A court order is required to completely revoke phone privileges from an inmate.
The call has since been sent to the state’s attorney’s office for their review.
Prosecutors previously said Crimo admitted to “looking down his sights” of his Smith & Wesson M&P 15 semi-automatic rifle before opening fire on the crowd on July 4 near Second Street and Central Avenue in Highland Park.
Crimo told investigators he fired two full 30-round magazines before loading a third 30-round magazine and firing, Lake County Assistant State’s Attorney Ben Dillon, said.
Seven people were killed and dozens of others were shot. 83 spent shell casings were recovered at the scene.
The seven slain victims include Katherine Goldstein, 64, of Highland Park; Irina McCarthy, 35, of Highland Park; Kevin McCarthy, 37, of Highland Park; Jacquelyn Sundheim, 63, of Highland Park; Stephen Straus, 88, of Highland Park; and Nicolas Toledo-Zaragoza, 78, of Morelos, Mexico; and Eduardo Uvaldo, 69, of Waukegan.
Crimo, who was dressed as a woman, exited the roof, dropped the rifle and escaped with the fleeing crowd, police said.
Crimo identified himself on surveillance video and the weapon used, Dillon said.
The Lake County State’s Attorney’s Office has since filed seven counts of reckless conduct causing great bodily harm against Crimo’s father, Robert Crimo Jr.
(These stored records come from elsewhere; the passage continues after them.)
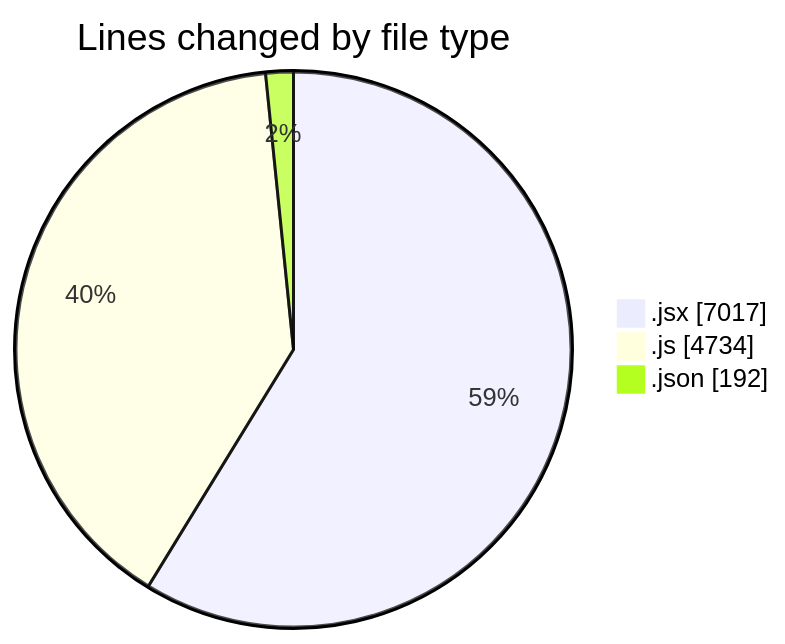
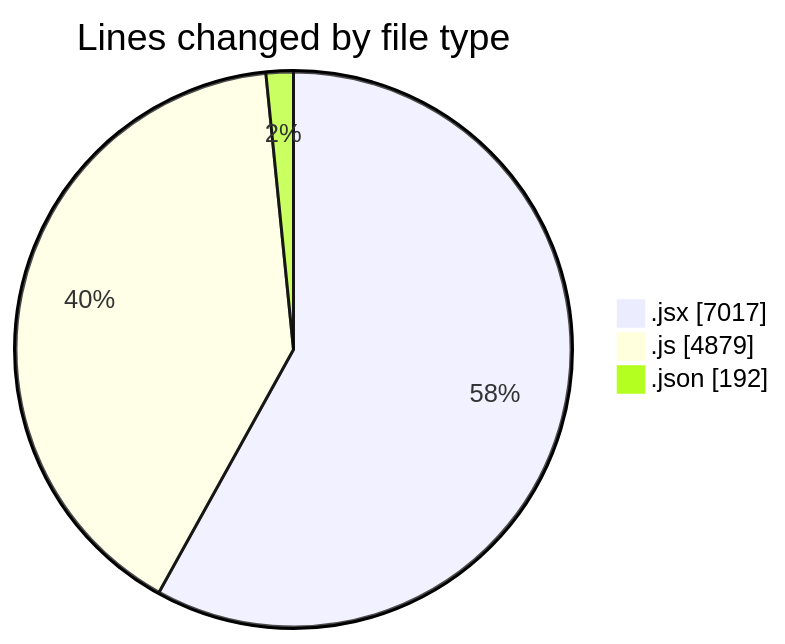
Before and after one commit to nxtqubesakshisongat/code-tracking: the first of 2 diagrams in 2025-08-06/nxtqube_webapp/README.md, drawn with Mermaid. The commit also changed other lines of this file and 1 other file, not shown here.

````diff
--- a/2025-08-06/nxtqube_webapp/README.md
+++ b/2025-08-06/nxtqube_webapp/README.md
@@ -33,7 +33,7 @@
 ```mermaid
 pie showData
 title Lines changed by file type
 ".jsx" : 7017
-".js" : 4734
+".js" : 4879
 ".json" : 192
 ```
````
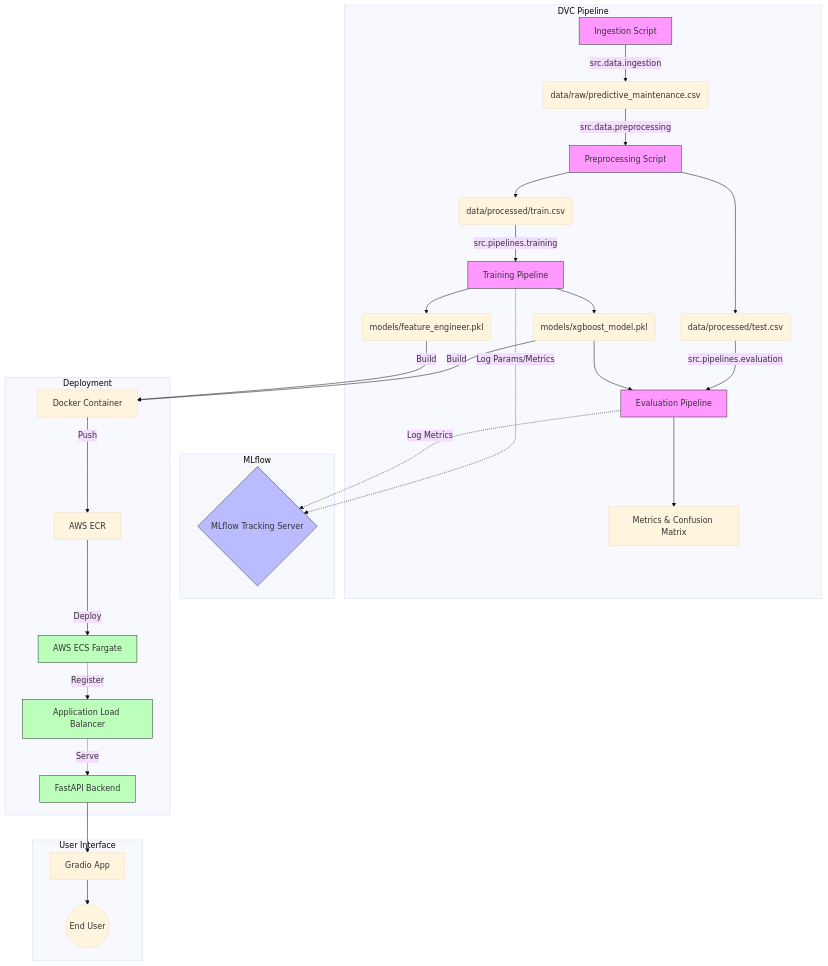
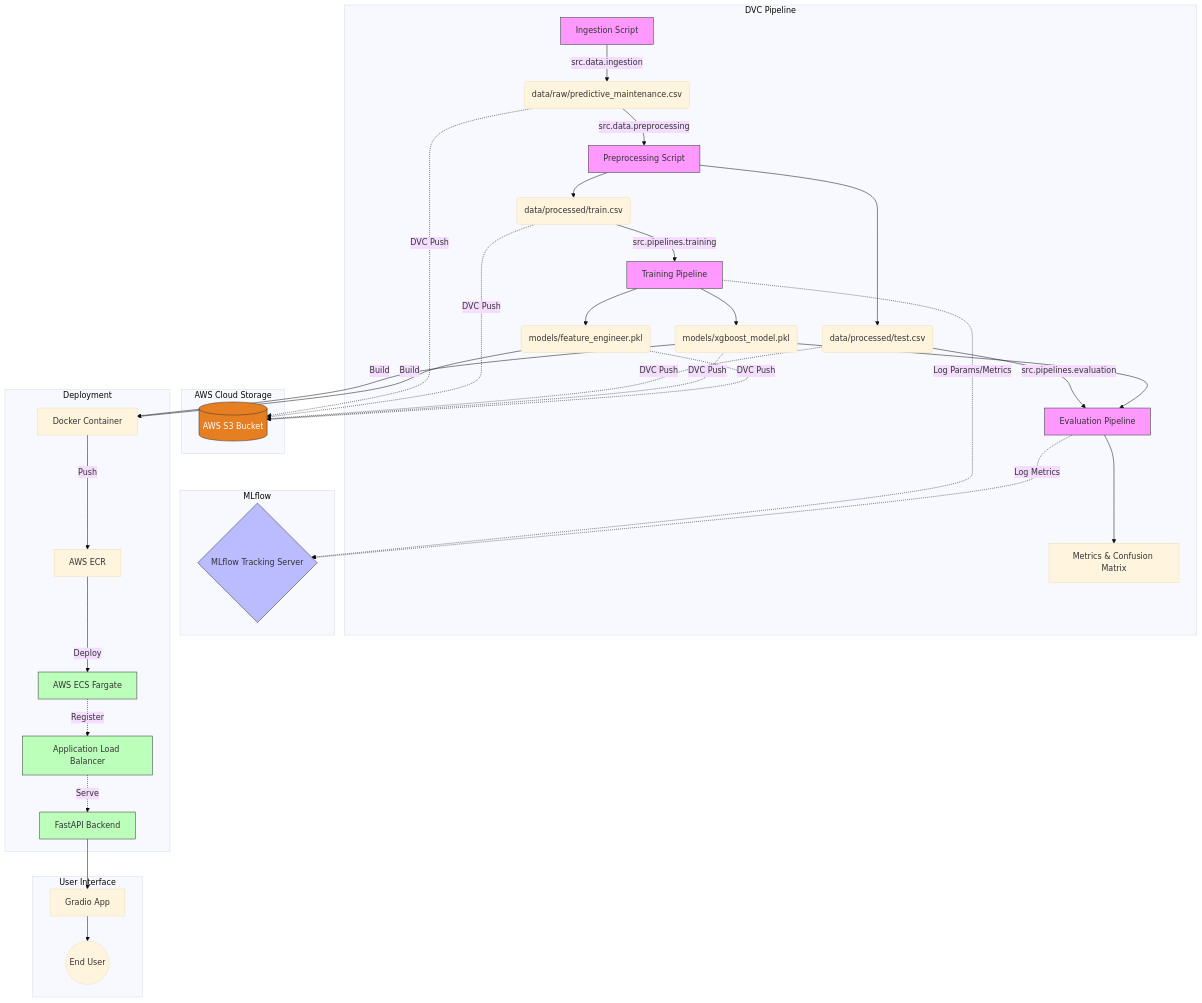
Before and after one commit to aymanz12/predictive-maintenance: the diagram in README.md, drawn with Mermaid (base theme).

````diff
--- a/README.md
+++ b/README.md
@@ -9,43 +9,55 @@
 ```mermaid
 graph TD
     subgraph DVC Pipeline
         A[Ingestion Script] -->|src.data.ingestion| B(data/raw/predictive_maintenance.csv)
         B -->|src.data.preprocessing| C[Preprocessing Script]
         C --> D(data/processed/train.csv)
         C --> E(data/processed/test.csv)
         D -->|src.pipelines.training| F[Training Pipeline]
         F --> G(models/xgboost_model.pkl)
         F --> H(models/feature_engineer.pkl)
         E -->|src.pipelines.evaluation| I[Evaluation Pipeline]
         G --> I
         I --> J[Metrics & Confusion Matrix]
     end
+
+    subgraph AWS Cloud Storage
+        S3[(AWS S3 Bucket)]
+    end
+
+    %% DVC Sync
+    B -.->|DVC Push| S3
+    D -.->|DVC Push| S3
+    E -.->|DVC Push| S3
+    G -.->|DVC Push| S3
+    H -.->|DVC Push| S3
 
     subgraph MLflow
         F -.->|Log Params/Metrics| K{MLflow Tracking Server}
         I -.->|Log Metrics| K
     end
 
     subgraph Deployment
         G -->|Build| L[Docker Container]
         H -->|Build| L
         L -->|Push| M[AWS ECR]
         M -->|Deploy| N[AWS ECS Fargate]
         N -.->|Register| LB[Application Load Balancer]
         LB -.->|Serve| Q[FastAPI Backend]
     end
 
     subgraph User Interface
         Q --> O[Gradio App]
         O --> P((End User))
     end
 
     style A fill:#f9f,stroke:#333
     style C fill:#f9f,stroke:#333
+    style S3 fill:#E67E22,stroke:#333,color:white
     style F fill:#f9f,stroke:#333
     style I fill:#f9f,stroke:#333
     style K fill:#bbf,stroke:#333
     style N fill:#bfb,stroke:#333
     style LB fill:#bfb,stroke:#333
     style Q fill:#bfb,stroke:#333
 ```
````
Prosecutors and Highland Park police officers allege that Crimo Jr. was criminally reckless at the time that he helped his son obtain a Firearm Owners Identification (FOID) card.
Prosecutors said that helping his son obtain a FOID card was a contributing cause to the harm suffered by the murder victims in the July 4 mass shooting.
The man’s son, Crimo III, was under 21 when he sought to obtain the FOID card and required his father’s participation in the application process.